**EXERCISE AIM**
Repeat every record exactly as written.

**GIVEN RECORDS**
_ _ _ _

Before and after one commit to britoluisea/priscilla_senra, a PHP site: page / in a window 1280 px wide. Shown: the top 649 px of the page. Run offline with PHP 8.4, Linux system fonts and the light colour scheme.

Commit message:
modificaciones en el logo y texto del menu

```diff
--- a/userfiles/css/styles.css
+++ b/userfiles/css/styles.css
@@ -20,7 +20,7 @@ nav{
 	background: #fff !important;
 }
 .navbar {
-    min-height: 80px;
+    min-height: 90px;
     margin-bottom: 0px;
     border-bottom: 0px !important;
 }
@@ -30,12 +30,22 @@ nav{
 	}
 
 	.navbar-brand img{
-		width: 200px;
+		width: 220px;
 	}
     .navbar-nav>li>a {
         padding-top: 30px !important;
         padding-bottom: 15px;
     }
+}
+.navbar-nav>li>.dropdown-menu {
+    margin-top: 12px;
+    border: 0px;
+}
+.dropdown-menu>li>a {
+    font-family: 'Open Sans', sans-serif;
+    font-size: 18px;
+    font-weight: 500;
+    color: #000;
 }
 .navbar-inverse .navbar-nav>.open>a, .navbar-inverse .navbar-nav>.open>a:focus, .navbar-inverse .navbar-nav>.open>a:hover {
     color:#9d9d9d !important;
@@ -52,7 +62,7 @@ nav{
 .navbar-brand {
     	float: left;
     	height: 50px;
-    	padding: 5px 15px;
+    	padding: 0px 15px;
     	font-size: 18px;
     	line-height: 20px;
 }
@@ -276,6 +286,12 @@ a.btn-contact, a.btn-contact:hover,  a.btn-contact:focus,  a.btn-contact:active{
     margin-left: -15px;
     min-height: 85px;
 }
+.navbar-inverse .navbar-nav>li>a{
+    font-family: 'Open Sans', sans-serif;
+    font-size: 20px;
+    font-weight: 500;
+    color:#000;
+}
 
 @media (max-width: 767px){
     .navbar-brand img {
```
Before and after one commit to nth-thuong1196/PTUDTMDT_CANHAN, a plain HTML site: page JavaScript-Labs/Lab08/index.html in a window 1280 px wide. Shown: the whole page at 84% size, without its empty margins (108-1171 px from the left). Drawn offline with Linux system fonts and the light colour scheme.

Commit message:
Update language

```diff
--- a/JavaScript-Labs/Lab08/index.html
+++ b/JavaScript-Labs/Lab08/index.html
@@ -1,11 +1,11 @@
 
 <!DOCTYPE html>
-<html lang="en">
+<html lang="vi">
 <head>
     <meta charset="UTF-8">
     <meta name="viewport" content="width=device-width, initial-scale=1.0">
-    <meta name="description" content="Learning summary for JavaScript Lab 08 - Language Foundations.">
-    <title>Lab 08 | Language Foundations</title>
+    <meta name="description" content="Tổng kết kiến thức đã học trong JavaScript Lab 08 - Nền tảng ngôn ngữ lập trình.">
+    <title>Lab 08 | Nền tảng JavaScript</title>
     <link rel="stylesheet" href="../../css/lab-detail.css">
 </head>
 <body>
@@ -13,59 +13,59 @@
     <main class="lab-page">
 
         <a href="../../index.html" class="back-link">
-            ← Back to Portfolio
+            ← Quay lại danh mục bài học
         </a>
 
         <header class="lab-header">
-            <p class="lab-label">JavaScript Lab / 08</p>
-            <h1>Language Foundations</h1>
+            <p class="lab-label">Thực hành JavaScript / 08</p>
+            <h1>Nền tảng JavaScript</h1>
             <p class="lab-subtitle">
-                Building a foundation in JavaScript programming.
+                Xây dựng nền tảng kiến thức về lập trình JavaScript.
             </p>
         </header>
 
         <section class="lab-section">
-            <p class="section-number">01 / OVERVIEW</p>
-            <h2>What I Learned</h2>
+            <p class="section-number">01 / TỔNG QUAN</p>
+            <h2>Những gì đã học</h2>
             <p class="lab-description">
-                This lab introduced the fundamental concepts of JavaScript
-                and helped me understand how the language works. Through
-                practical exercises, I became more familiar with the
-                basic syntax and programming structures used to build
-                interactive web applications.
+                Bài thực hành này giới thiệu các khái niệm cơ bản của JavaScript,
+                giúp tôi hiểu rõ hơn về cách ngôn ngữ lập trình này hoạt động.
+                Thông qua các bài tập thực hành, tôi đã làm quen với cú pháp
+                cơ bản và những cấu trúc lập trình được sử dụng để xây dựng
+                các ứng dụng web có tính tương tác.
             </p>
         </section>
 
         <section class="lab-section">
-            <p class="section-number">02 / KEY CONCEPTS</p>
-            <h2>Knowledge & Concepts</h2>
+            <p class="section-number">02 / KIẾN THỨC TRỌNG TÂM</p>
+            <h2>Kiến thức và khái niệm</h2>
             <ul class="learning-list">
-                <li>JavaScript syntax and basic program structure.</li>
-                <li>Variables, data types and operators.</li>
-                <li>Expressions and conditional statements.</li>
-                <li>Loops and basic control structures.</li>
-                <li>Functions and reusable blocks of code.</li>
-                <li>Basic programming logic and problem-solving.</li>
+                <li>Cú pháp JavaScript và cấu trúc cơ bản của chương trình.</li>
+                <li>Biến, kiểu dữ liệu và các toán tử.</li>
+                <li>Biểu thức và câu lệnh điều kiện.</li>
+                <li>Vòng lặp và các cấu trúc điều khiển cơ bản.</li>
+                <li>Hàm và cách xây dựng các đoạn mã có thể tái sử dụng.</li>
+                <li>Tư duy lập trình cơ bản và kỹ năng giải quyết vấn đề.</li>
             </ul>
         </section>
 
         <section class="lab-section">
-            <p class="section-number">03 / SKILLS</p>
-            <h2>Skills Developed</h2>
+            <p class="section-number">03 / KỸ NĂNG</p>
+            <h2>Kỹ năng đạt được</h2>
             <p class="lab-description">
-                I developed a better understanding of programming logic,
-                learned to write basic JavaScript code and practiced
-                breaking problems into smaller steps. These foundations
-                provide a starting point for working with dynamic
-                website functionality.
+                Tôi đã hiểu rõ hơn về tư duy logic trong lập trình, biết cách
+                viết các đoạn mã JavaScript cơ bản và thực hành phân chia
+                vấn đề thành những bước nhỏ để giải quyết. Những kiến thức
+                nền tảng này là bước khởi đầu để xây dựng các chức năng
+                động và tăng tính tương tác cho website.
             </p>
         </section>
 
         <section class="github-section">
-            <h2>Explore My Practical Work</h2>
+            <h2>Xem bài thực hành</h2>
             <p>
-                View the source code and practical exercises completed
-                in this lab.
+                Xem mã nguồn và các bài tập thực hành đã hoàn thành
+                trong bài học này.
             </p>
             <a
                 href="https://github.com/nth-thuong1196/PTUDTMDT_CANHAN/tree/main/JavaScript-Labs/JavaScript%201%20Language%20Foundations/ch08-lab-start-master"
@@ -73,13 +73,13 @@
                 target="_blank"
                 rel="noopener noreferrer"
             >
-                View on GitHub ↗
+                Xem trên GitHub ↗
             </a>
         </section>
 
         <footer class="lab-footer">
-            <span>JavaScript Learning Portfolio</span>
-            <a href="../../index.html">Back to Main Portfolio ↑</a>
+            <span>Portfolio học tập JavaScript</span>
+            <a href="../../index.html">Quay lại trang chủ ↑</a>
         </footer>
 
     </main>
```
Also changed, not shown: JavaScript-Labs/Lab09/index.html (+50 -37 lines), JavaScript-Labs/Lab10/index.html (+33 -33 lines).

_ _ _ _

**TASK RESPONSE**
Before and after one commit to britoluisea/priscilla_senra, a PHP site: page / in a window 1280 px wide. Shown: the top 649 px of the page. Run offline with PHP 8.4, Linux system fonts and the light colour scheme.

Commit message:
modificaciones en el logo y texto del menu

```diff
--- a/userfiles/css/styles.css
+++ b/userfiles/css/styles.css
@@ -20,7 +20,7 @@ nav{
 	background: #fff !important;
 }
 .navbar {
-    min-height: 80px;
+    min-height: 90px;
     margin-bottom: 0px;
     border-bottom: 0px !important;
 }
@@ -30,12 +30,22 @@ nav{
 	}
 
 	.navbar-brand img{
-		width: 200px;
+		width: 220px;
 	}
     .navbar-nav>li>a {
         padding-top: 30px !important;
         padding-bottom: 15px;
     }
+}
+.navbar-nav>li>.dropdown-menu {
+    margin-top: 12px;
+    border: 0px;
+}
+.dropdown-menu>li>a {
+    font-family: 'Open Sans', sans-serif;
+    font-size: 18px;
+    font-weight: 500;
+    color: #000;
 }
 .navbar-inverse .navbar-nav>.open>a, .navbar-inverse .navbar-nav>.open>a:focus, .navbar-inverse .navbar-nav>.open>a:hover {
     color:#9d9d9d !important;
@@ -52,7 +62,7 @@ nav{
 .navbar-brand {
     	float: left;
     	height: 50px;
-    	padding: 5px 15px;
+    	padding: 0px 15px;
     	font-size: 18px;
     	line-height: 20px;
 }
@@ -276,6 +286,12 @@ a.btn-contact, a.btn-contact:hover,  a.btn-contact:focus,  a.btn-contact:active{
     margin-left: -15px;
     min-height: 85px;
 }
+.navbar-inverse .navbar-nav>li>a{
+    font-family: 'Open Sans', sans-serif;
+    font-size: 20px;
+    font-weight: 500;
+    color:#000;
+}
 
 @media (max-width: 767px){
     .navbar-brand img {
```
Before and after one commit to nth-thuong1196/PTUDTMDT_CANHAN, a plain HTML site: page JavaScript-Labs/Lab08/index.html in a window 1280 px wide. Shown: the whole page at 84% size, without its empty margins (108-1171 px from the left). Drawn offline with Linux system fonts and the light colour scheme.

Commit message:
Update language

```diff
--- a/JavaScript-Labs/Lab08/index.html
+++ b/JavaScript-Labs/Lab08/index.html
@@ -1,11 +1,11 @@
 
 <!DOCTYPE html>
-<html lang="en">
+<html lang="vi">
 <head>
     <meta charset="UTF-8">
     <meta name="viewport" content="width=device-width, initial-scale=1.0">
-    <meta name="description" content="Learning summary for JavaScript Lab 08 - Language Foundations.">
-    <title>Lab 08 | Language Foundations</title>
+    <meta name="description" content="Tổng kết kiến thức đã học trong JavaScript Lab 08 - Nền tảng ngôn ngữ lập trình.">
+    <title>Lab 08 | Nền tảng JavaScript</title>
     <link rel="stylesheet" href="../../css/lab-detail.css">
 </head>
 <body>
@@ -13,59 +13,59 @@
     <main class="lab-page">
 
         <a href="../../index.html" class="back-link">
-            ← Back to Portfolio
+            ← Quay lại danh mục bài học
         </a>
 
         <header class="lab-header">
-            <p class="lab-label">JavaScript Lab / 08</p>
-            <h1>Language Foundations</h1>
+            <p class="lab-label">Thực hành JavaScript / 08</p>
+            <h1>Nền tảng JavaScript</h1>
             <p class="lab-subtitle">
-                Building a foundation in JavaScript programming.
+                Xây dựng nền tảng kiến thức về lập trình JavaScript.
             </p>
         </header>
 
         <section class="lab-section">
-            <p class="section-number">01 / OVERVIEW</p>
-            <h2>What I Learned</h2>
+            <p class="section-number">01 / TỔNG QUAN</p>
+            <h2>Những gì đã học</h2>
             <p class="lab-description">
-                This lab introduced the fundamental concepts of JavaScript
-                and helped me understand how the language works. Through
-                practical exercises, I became more familiar with the
-                basic syntax and programming structures used to build
-                interactive web applications.
+                Bài thực hành này giới thiệu các khái niệm cơ bản của JavaScript,
+                giúp tôi hiểu rõ hơn về cách ngôn ngữ lập trình này hoạt động.
+                Thông qua các bài tập thực hành, tôi đã làm quen với cú pháp
+                cơ bản và những cấu trúc lập trình được sử dụng để xây dựng
+                các ứng dụng web có tính tương tác.
             </p>
         </section>
 
         <section class="lab-section">
-            <p class="section-number">02 / KEY CONCEPTS</p>
-            <h2>Knowledge & Concepts</h2>
+            <p class="section-number">02 / KIẾN THỨC TRỌNG TÂM</p>
+            <h2>Kiến thức và khái niệm</h2>
             <ul class="learning-list">
-                <li>JavaScript syntax and basic program structure.</li>
-                <li>Variables, data types and operators.</li>
-                <li>Expressions and conditional statements.</li>
-                <li>Loops and basic control structures.</li>
-                <li>Functions and reusable blocks of code.</li>
-                <li>Basic programming logic and problem-solving.</li>
+                <li>Cú pháp JavaScript và cấu trúc cơ bản của chương trình.</li>
+                <li>Biến, kiểu dữ liệu và các toán tử.</li>
+                <li>Biểu thức và câu lệnh điều kiện.</li>
+                <li>Vòng lặp và các cấu trúc điều khiển cơ bản.</li>
+                <li>Hàm và cách xây dựng các đoạn mã có thể tái sử dụng.</li>
+                <li>Tư duy lập trình cơ bản và kỹ năng giải quyết vấn đề.</li>
             </ul>
         </section>
 
         <section class="lab-section">
-            <p class="section-number">03 / SKILLS</p>
-            <h2>Skills Developed</h2>
+            <p class="section-number">03 / KỸ NĂNG</p>
+            <h2>Kỹ năng đạt được</h2>
             <p class="lab-description">
-                I developed a better understanding of programming logic,
-                learned to write basic JavaScript code and practiced
-                breaking problems into smaller steps. These foundations
-                provide a starting point for working with dynamic
-                website functionality.
+                Tôi đã hiểu rõ hơn về tư duy logic trong lập trình, biết cách
+                viết các đoạn mã JavaScript cơ bản và thực hành phân chia
+                vấn đề thành những bước nhỏ để giải quyết. Những kiến thức
+                nền tảng này là bước khởi đầu để xây dựng các chức năng
+                động và tăng tính tương tác cho website.
             </p>
         </section>
 
         <section class="github-section">
-            <h2>Explore My Practical Work</h2>
+            <h2>Xem bài thực hành</h2>
             <p>
-                View the source code and practical exercises completed
-                in this lab.
+                Xem mã nguồn và các bài tập thực hành đã hoàn thành
+                trong bài học này.
             </p>
             <a
                 href="https://github.com/nth-thuong1196/PTUDTMDT_CANHAN/tree/main/JavaScript-Labs/JavaScript%201%20Language%20Foundations/ch08-lab-start-master"
@@ -73,13 +73,13 @@
                 target="_blank"
                 rel="noopener noreferrer"
             >
-                View on GitHub ↗
+                Xem trên GitHub ↗
             </a>
         </section>
 
         <footer class="lab-footer">
-            <span>JavaScript Learning Portfolio</span>
-            <a href="../../index.html">Back to Main Portfolio ↑</a>
+            <span>Portfolio học tập JavaScript</span>
+            <a href="../../index.html">Quay lại trang chủ ↑</a>
         </footer>
 
     </main>
```
Also changed, not shown: JavaScript-Labs/Lab09/index.html (+50 -37 lines), JavaScript-Labs/Lab10/index.html (+33 -33 lines).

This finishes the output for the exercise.